Well, since then, there has been some movement in this very area. In the last few days, in fact, it was revealed that a housing association in Warrington has signed a £2.5 billion ‘flatpack’ homes deal. 
Your Housing Group (YHG), based in Warrington, will work with specialist renewable energy firm WElink Group to develop 25,000 solar-powered, energy efficient modular homes, creating up to 1,000 jobs in the process. 

The proposals are backed by Chinese investment, with finance being pumped in by the China National Building Material Company to help build six ‘flatpack’ factories across the UK, including in Scotland, the north of England and South Wales.  

The government, which has set itself an ambitious target of 1 million new homes by 2020, said this venture “has the potential to benefit local communities across the country, creating jobs, boosting local economies and creating homes”.

According to a YHG spokesman, the joint venture will help to kickstart a new wave of affordable, low-carbon, energy efficient homes in the UK. The properties will all include solar panels, be at least 75% off-grid and constructed using local supply chains and locally-sourced materials and skills as much as possible.


The government’s hope is that the speed and efficiency with which these modular homes can be built can help to ease the burden on the nation’s housebuilders. For centuries the UK has been reliant on bricks and mortar for its house-building needs, but ventures like this could start to change all that. 

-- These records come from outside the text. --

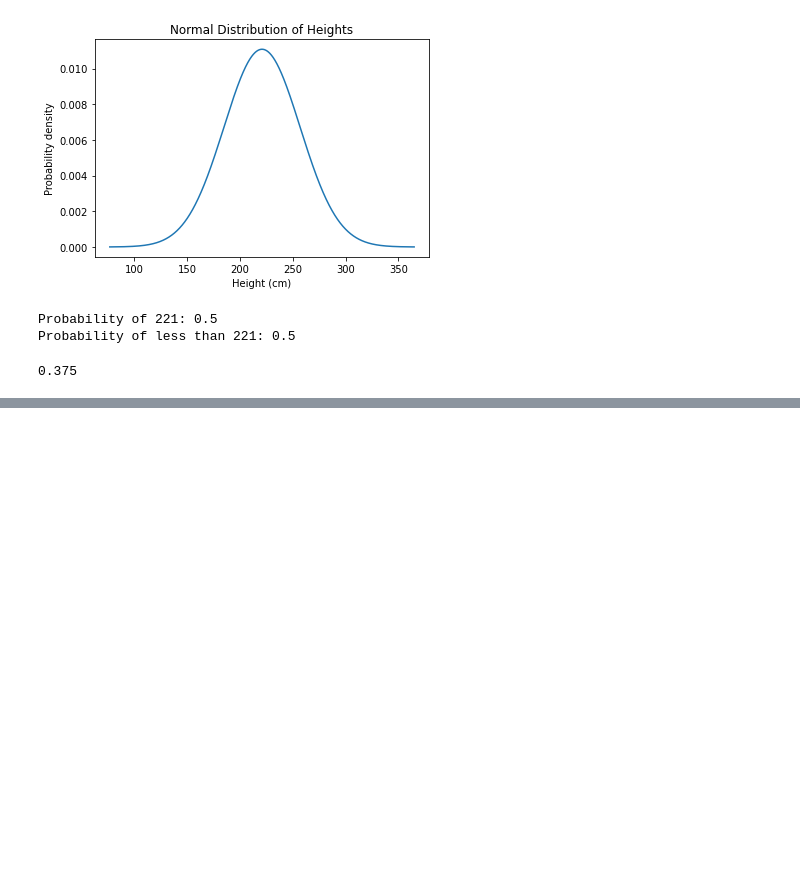
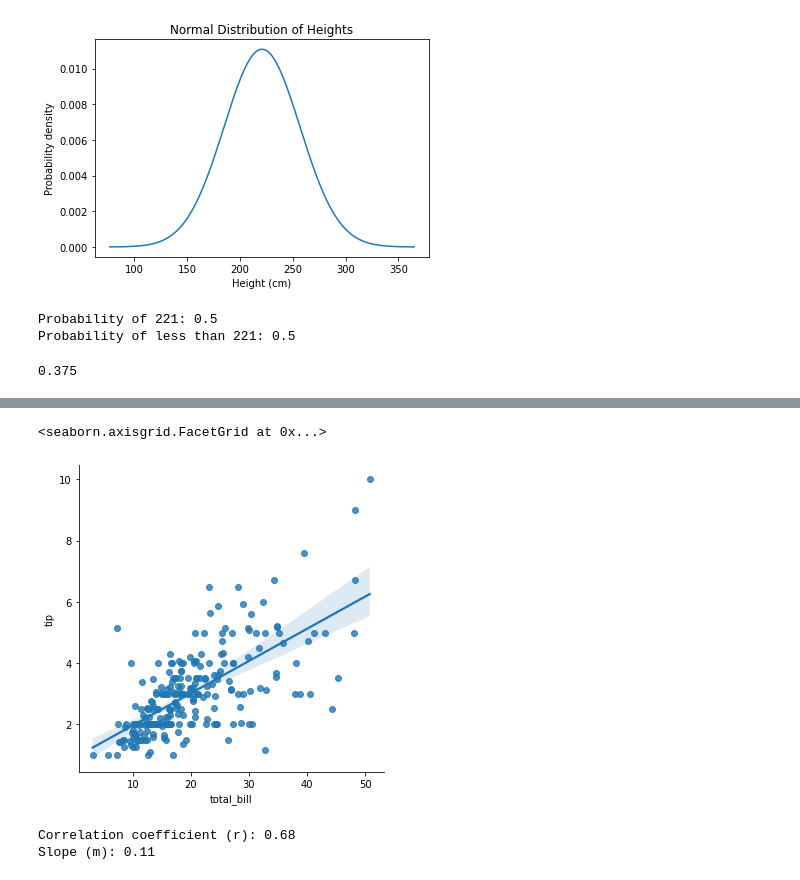
Before and after one commit to Emily20222022/blog_analytic_master, a Jupyter notebook: DS_analysis_stats_&_probability.ipynb, the cells around one changed output, grey strips where cells are left out. Cells and saved outputs as stored; diff of their text form; code cells hidden in the pictures; blank space fills up the shorter version.

```diff
--- a/DS_analysis_stats_&_probability.ipynb
+++ b/DS_analysis_stats_&_probability.ipynb
@@ -577,0 +697,22 @@ Probability of less than 221: 0.5
+# %%
+import seaborn as sns
+
+tips = sns.load_dataset("tips")
+
+sns.lmplot(x="total_bill", y="tip", data=tips)
+# %% [output]
+<seaborn.axisgrid.FacetGrid at 0x...>
+[figure, added]
+# %%
+import seaborn as sns
+import numpy as np
+data = sns.load_dataset('tips')
+
+r = np.corrcoef(data['total_bill'], data['tip'])[0, 1]
+m = np.polyfit(data['total_bill'], data['tip'],1)[0]
+
+print(f"Correlation coefficient (r): {r:.2f}")
+print(f"Slope (m): {m:.2f}")
+# %% [output]
+Correlation coefficient (r): 0.68
+Slope (m): 0.11
```
Also changed, not shown: parts of 5 cells of this notebook.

The news comes hot on the heels of research, carried out by conveyancing firm My Home Move, which found that just 4% of affordable homes purchased in 2016 were new-builds. Such figures suggest the government is failing to reach its own targets regarding new-build homes. 

My Home Move’s findings showed that the highest number of affordable homes (counted as properties below the stamp duty threshold of £125,000) can be found in northern counties such as Durham, South Yorkshire and Merseyside. By contrast, London, Surrey and Hertfordshire have the lowest proportion, with an average of just 1%. 

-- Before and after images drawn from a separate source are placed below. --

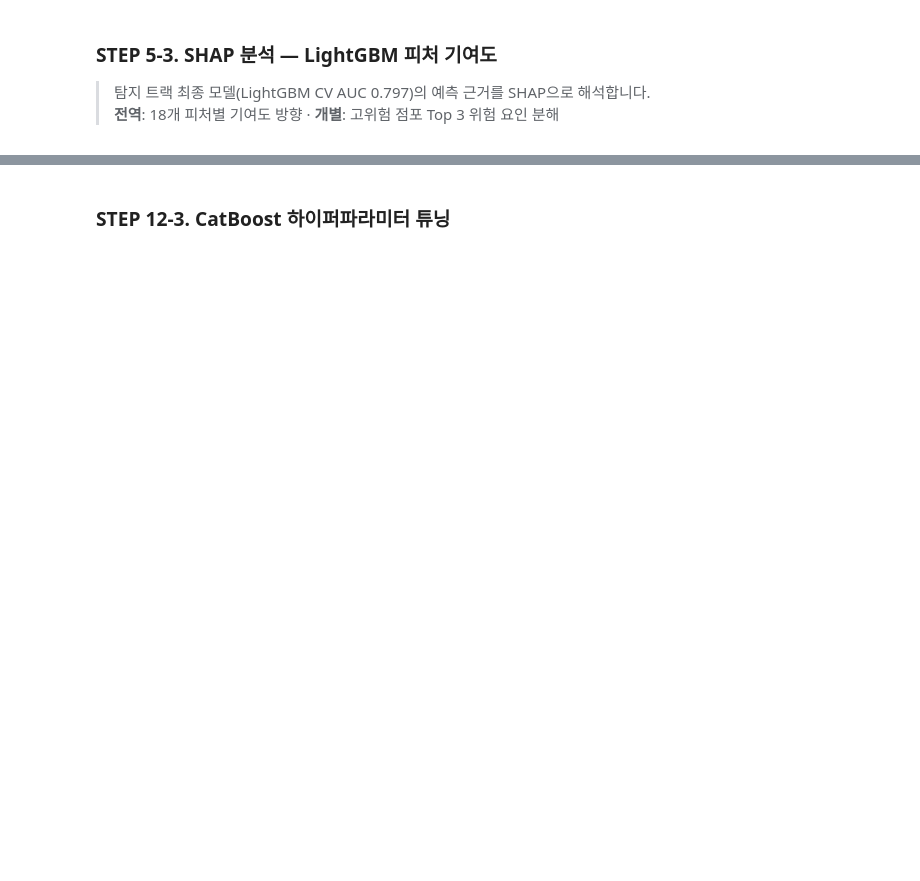
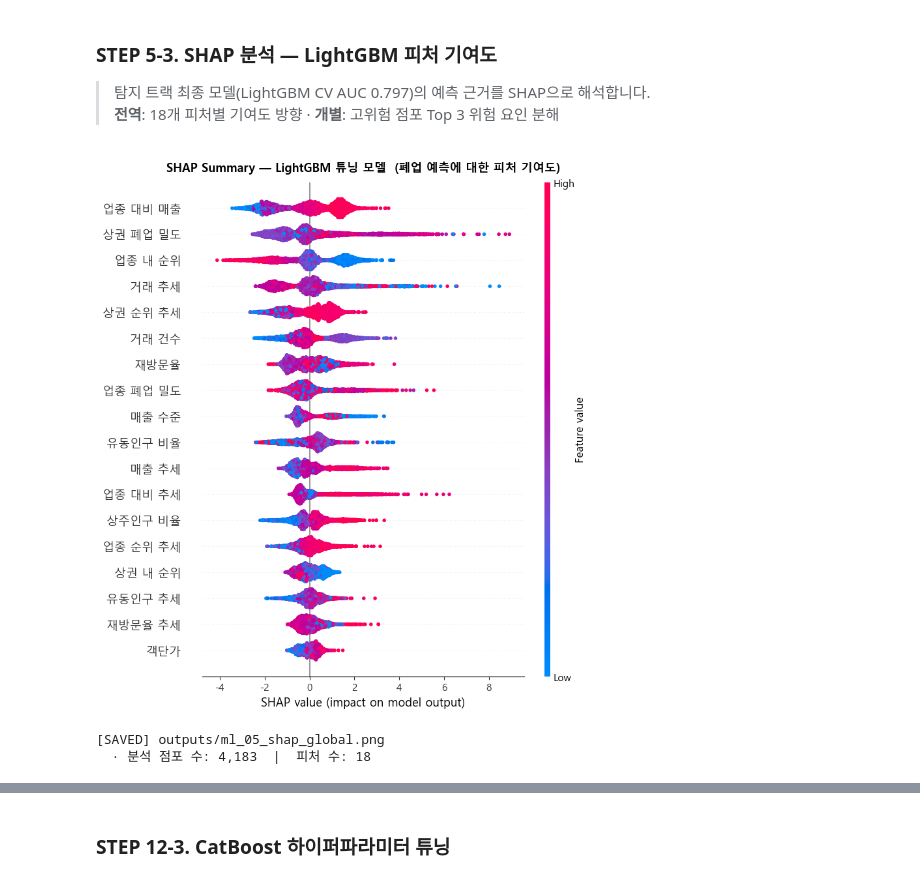
Before and after one commit to Broogun/bigcontest-2025-ews, a Jupyter notebook: notebooks/04_ml_baseline.ipynb, the cells around one changed output, grey strips where cells are left out. Cells and saved outputs as stored; diff of their text form; code cells hidden in the pictures; blank space fills up the shorter version.

```diff
--- a/notebooks/04_ml_baseline.ipynb
+++ b/notebooks/04_ml_baseline.ipynb
@@ -465,43 +498,52 @@ matplotlib.rcParams['axes.unicode_minus'] = False
 explainer = shap.TreeExplainer(lgb_rscv.best_estimator_)
 shap_vals = explainer.shap_values(X)
 
+# SHAP 배열 형태 처리
+# - RF:  list[2] → class 1 선택   or  3D array[:, :, 1]
+# - LGB binary: 2D array (이미 양성 클래스 기준)
 if isinstance(shap_vals, list):
     sv1 = shap_vals[1]
+elif shap_vals.ndim == 3:
+    sv1 = shap_vals[:, :, 1]
 else:
-    sv1 = shap_vals[:, :, 1]
+    sv1 = shap_vals  # LightGBM binary: 2D, positive class
 
 FEAT_KOR_SHAP = {
     'dw_f_sales_lvl':        '매출 수준',
     'dw_f_trx_lvl':          '거래 건수',
     'dw_f_spend_lvl':        '객단가',
     'dw_f_sales_trend':      '매출 추세',
     'dw_f_trx_trend':        '거래 추세',
     'dw_f_return_rate':      '재방문율',
     'dw_f_return_trend':     '재방문율 추세',
     'dw_f_float_ratio':      '유동인구 비율',
     'dw_f_float_trend':      '유동인구 추세',
     'dw_f_resid_ratio':      '상주인구 비율',
     'dw_f_rank_ind':         '업종 내 순위',
     'dw_f_rank_dist':        '상권 내 순위',
     'dw_f_rank_ind_trend':   '업종 순위 추세',
     'dw_f_rank_dist_trend':  '상권 순위 추세',
     'dw_f_vs_ind_sales':     '업종 대비 매출',
     'dw_f_vs_ind_trend':     '업종 대비 추세',
     'dw_f_peer_close_ind':   '업종 폐업 밀도',
     'dw_f_peer_close_dist':  '상권 폐업 밀도',
 }
 feat_labels = [FEAT_KOR_SHAP.get(c, c) for c in X.columns]
 
 fig = plt.figure(figsize=(11, 8))
 shap.summary_plot(sv1, X, feature_names=feat_labels,
                   plot_type='dot', show=False, max_display=18)
 plt.title('SHAP Summary — LightGBM 튜닝 모델  (폐업 예측에 대한 피처 기여도)',
           fontsize=13, fontweight='bold', pad=12)
 plt.tight_layout()
 plt.savefig('../outputs/ml_05_shap_global.png', dpi=150, bbox_inches='tight')
 plt.show()
 print('[SAVED] outputs/ml_05_shap_global.png')
 print(f'  · 분석 점포 수: {len(X):,}  |  피처 수: {X.shape[1]}')
+# %% [output]
+[figure, added]
+[SAVED] outputs/ml_05_shap_global.png
+  · 분석 점포 수: 4,183  |  피처 수: 18
 # %%
 # ================================================================
 # SHAP 개별 설명 — 고위험 점포 Top 3 Waterfall Plot (LightGBM)
```
Also changed, not shown: parts of 22 cells of this notebook.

A north-south divide is often talked about when it comes to property, and it is once again shown in stark terms by this research. 

In last month’s Autumn Statement the government reaffirmed its promise to build many more homes across the UK. In particular, there was an emphasis on 40,000 additional affordable homes being built. 
My Home Move’s study shows that two in three people believe affordable homes should be priced at below £120,000, which raises the legitimate question of whether the government can meet its pledges on affordable properties. 

In the affluent counties of Berkshire, Hertfordshire, Surrey and Greater London, the problem is especially acute. In the last year only 1,544 properties were sold for less than £125,000 across these four regions. Of these, just 57 were new-builds. 

All of which suggests, of course, that the government have plenty more to do to turn their pledges into something much more concrete. While ventures like the modular homes deal are welcomed – and act as one way of building more affordable homes – the government will have to do far more if they want to meet the targets that have been set.